** Opening Input for this task block **
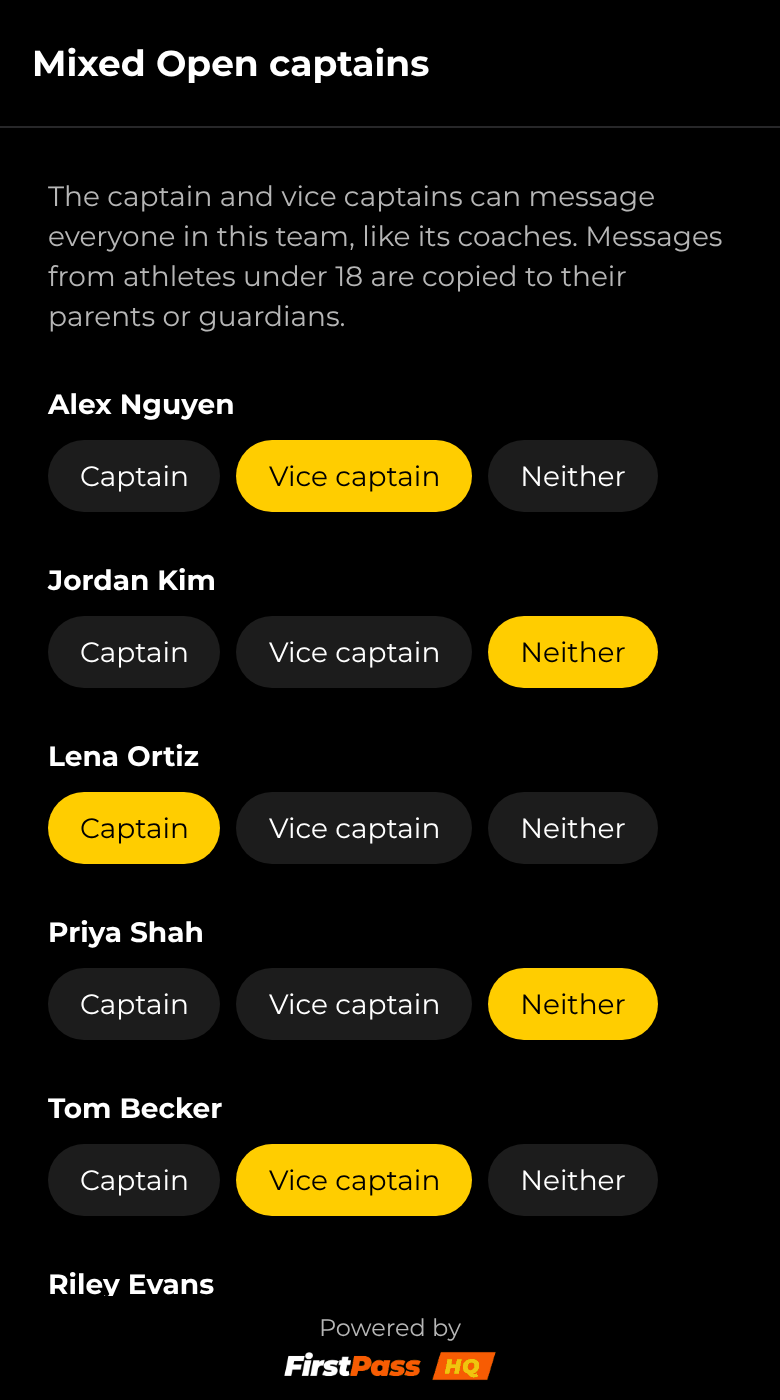
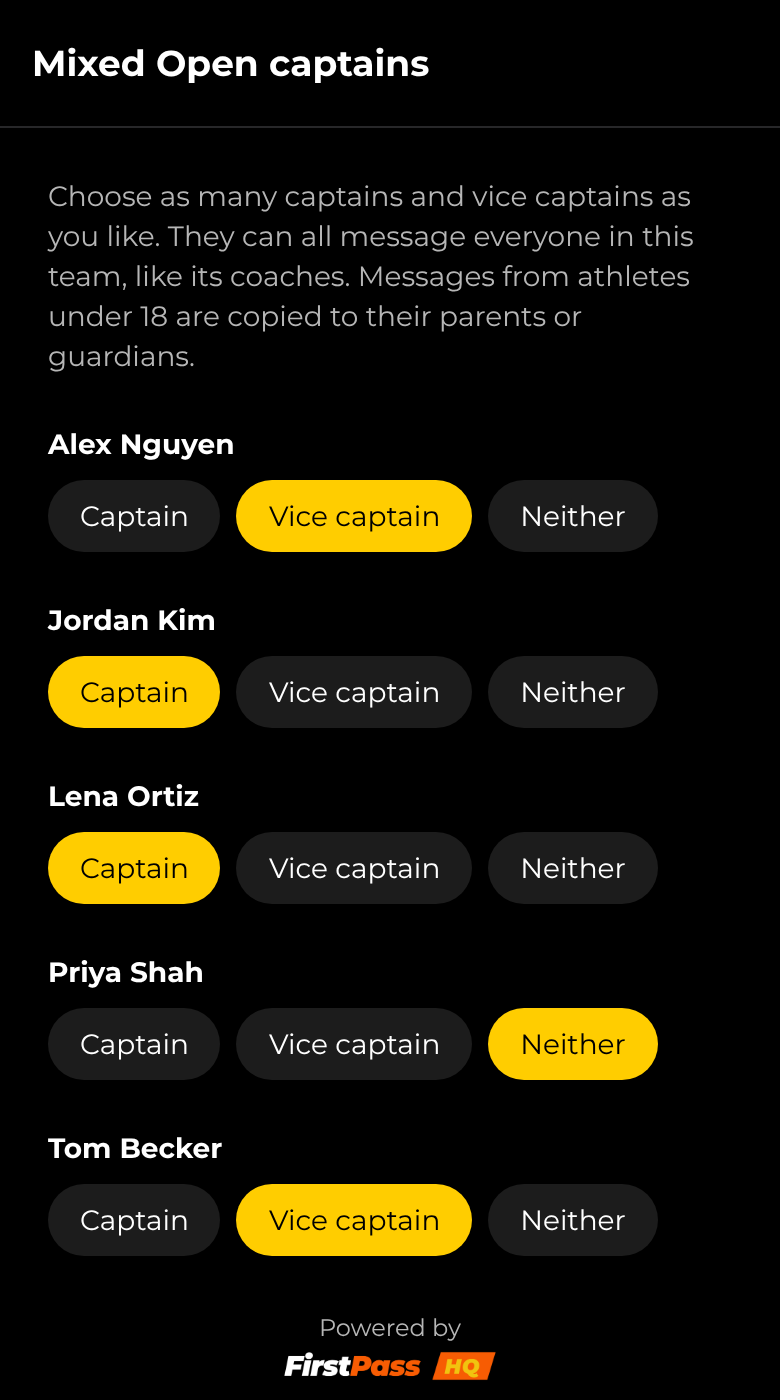
Any number of captains and vice captains per squad or team
Picking a captain no longer turns the existing captain into Neither, so a
coach can have co-captains with no vice captains, or one captain and four
vice captains. A new migration drops the one-captain index (no data) and
adds set_group_captains taking a list of captains; the old one-captain
version stays for app builds that haven't updated. Every captain and vice
captain can still message the group.

Claude-Session: https://claude.ai/code/session_01VkAB2bM3aQsUKeRyUrbUvg

Changed region(s): [[0.0615, 0.1229, 0.9231, 0.9214]]

diff --git a/src/app/team/captains/[id].tsx b/src/app/team/captains/[id].tsx
@@ -20,7 +20,7 @@ const options: { value: Pick; label: string }[] = [
 ];
 
 /**
- * Admins and a squad or team's coaches choose its captain and vice captains,
+ * Admins and a squad or team's coaches choose its captains and vice captains,
  * who can then message the group like its coaches.
  */
 export default function ChooseCaptainsScreen() {
@@ -55,17 +55,9 @@ export default function ChooseCaptainsScreen() {
     })();
   }, [id]);
 
+  // Any number of captains and vice captains: it's up to the coach.
   function choose(profileId: string, pick: Pick) {
-    setPicks((current) => {
-      const next = { ...current, [profileId]: pick };
-      // One captain: picking a new one makes the old one neither.
-      if (pick === 'captain') {
-        for (const [other, value] of Object.entries(current)) {
-          if (other !== profileId && value === 'captain') next[other] = 'none';
-        }
-      }
-      return next;
-    });
+    setPicks((current) => ({ ...current, [profileId]: pick }));
   }
 
   async function save() {
@@ -74,7 +66,7 @@ export default function ChooseCaptainsScreen() {
     const entries = Object.entries(picks);
     const { error: rpcError } = await supabase.rpc('set_group_captains', {
       p_team_id: id,
-      p_captain_id: entries.find(([, pick]) => pick === 'captain')?.[0] ?? null,
+      p_captain_ids: entries.filter(([, pick]) => pick === 'captain').map(([pid]) => pid),
       p_vice_captain_ids: entries.filter(([, pick]) => pick === 'vice_captain').map(([pid]) => pid),
     });
     setSaving(false);
@@ -93,8 +85,8 @@ export default function ChooseCaptainsScreen() {
     <Screen>
       <Stack.Screen options={{ title: team ? `${team.name} captains` : 'Captains' }} />
       <ThemedText type="small" themeColor="textSecondary">
-        The captain and vice captains can message everyone in this{' '}
-        {team?.kind === 'squad' ? 'squad' : 'team'}, like its coaches. Messages from athletes under
+        Choose as many captains and vice captains as you like. They can all message everyone in
+        this {team?.kind === 'squad' ? 'squad' : 'team'}, like its coaches. Messages from athletes under
         18 are copied to their parents or guardians.
       </ThemedText>
 

diff --git a/docs/user-guide.md b/docs/user-guide.md
@@ -65,7 +65,7 @@ those roles would show on its own.
 <img src="user-guide/home-two-roles.png" width="210" alt="Home screen of a coach who is also a guardian">
 
 **Captains.** Admins choose **club captains** from the season's athletes, and admins or a squad or
-team's coaches choose its **captain** and **vice captains**. Captains stay athletes; captaincy only
+team's coaches choose its **captains** and **vice captains**. Captains stay athletes; captaincy only
 adds the right to send messages. Club captains can message the whole club, and captains and vice
 captains can message their own squad or team. Captaincy ends when the season is archived.
 
@@ -539,18 +539,18 @@ and hasn't read it. Club admins can read every message.
 
 ### Choosing captains
 
-Coaches choose the captain and vice captains of the squads and teams they coach (admins can too).
+Coaches choose the captains and vice captains of the squads and teams they coach (admins can too).
 Open the squad or team from **My squads and teams** and tap **Choose captains** at the bottom. For
 each athlete choose **Captain**, **Vice captain** or **Neither**, then tap **Save captains**. A
-group has one captain and any number of vice captains; picking a new captain makes the old one
-**Neither**.
+group can have any number of captains and any number of vice captains, so it's up to you: co-captains
+and no vice captains, one captain and four vice captains, or anything in between.
 
 Captains and vice captains can then message everyone in that squad or team, like you. They must be
 athletes in it, and they stop being able to message it if they leave it or the season is archived.
 Messages from captains under 18 are copied to their parents or guardians.
 
 <img src="user-guide/captains-team-roster.png" width="210" alt="Team roster with Choose captains">
-<img src="user-guide/captains-choose.png" width="210" alt="Choosing a team's captain and vice captains">
+<img src="user-guide/captains-choose.png" width="210" alt="Choosing a team's captains and vice captains">
 
 ### Athletes' check-ins
 
@@ -1075,7 +1075,7 @@ captains can message everyone in the club until that season is archived; choose 
 season. If last season is still running alongside the new one, pick the season first. Athletes
 under 18 are marked, and their parents or guardians get a copy of everything they send.
 
-Admins can also choose any squad or team's captain and vice captains, the same way coaches do (see
+Admins can also choose any squad or team's captains and vice captains, the same way coaches do (see
 [Choosing captains](#choosing-captains)).
 
 <img src="user-guide/club-captains.png" width="210" alt="Choosing the club captains">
** Closing Input for this task block **
Task item: In the material above, find the lines that contain "const" and show them.

Answer:
@@ -20,7 +20,7 @@ const options: { value: Pick; label: string }[] = [
-      const next = { ...current, [profileId]: pick };
-        for (const [other, value] of Object.entries(current)) {
     const entries = Object.entries(picks);
     const { error: rpcError } = await supabase.rpc('set_group_captains', {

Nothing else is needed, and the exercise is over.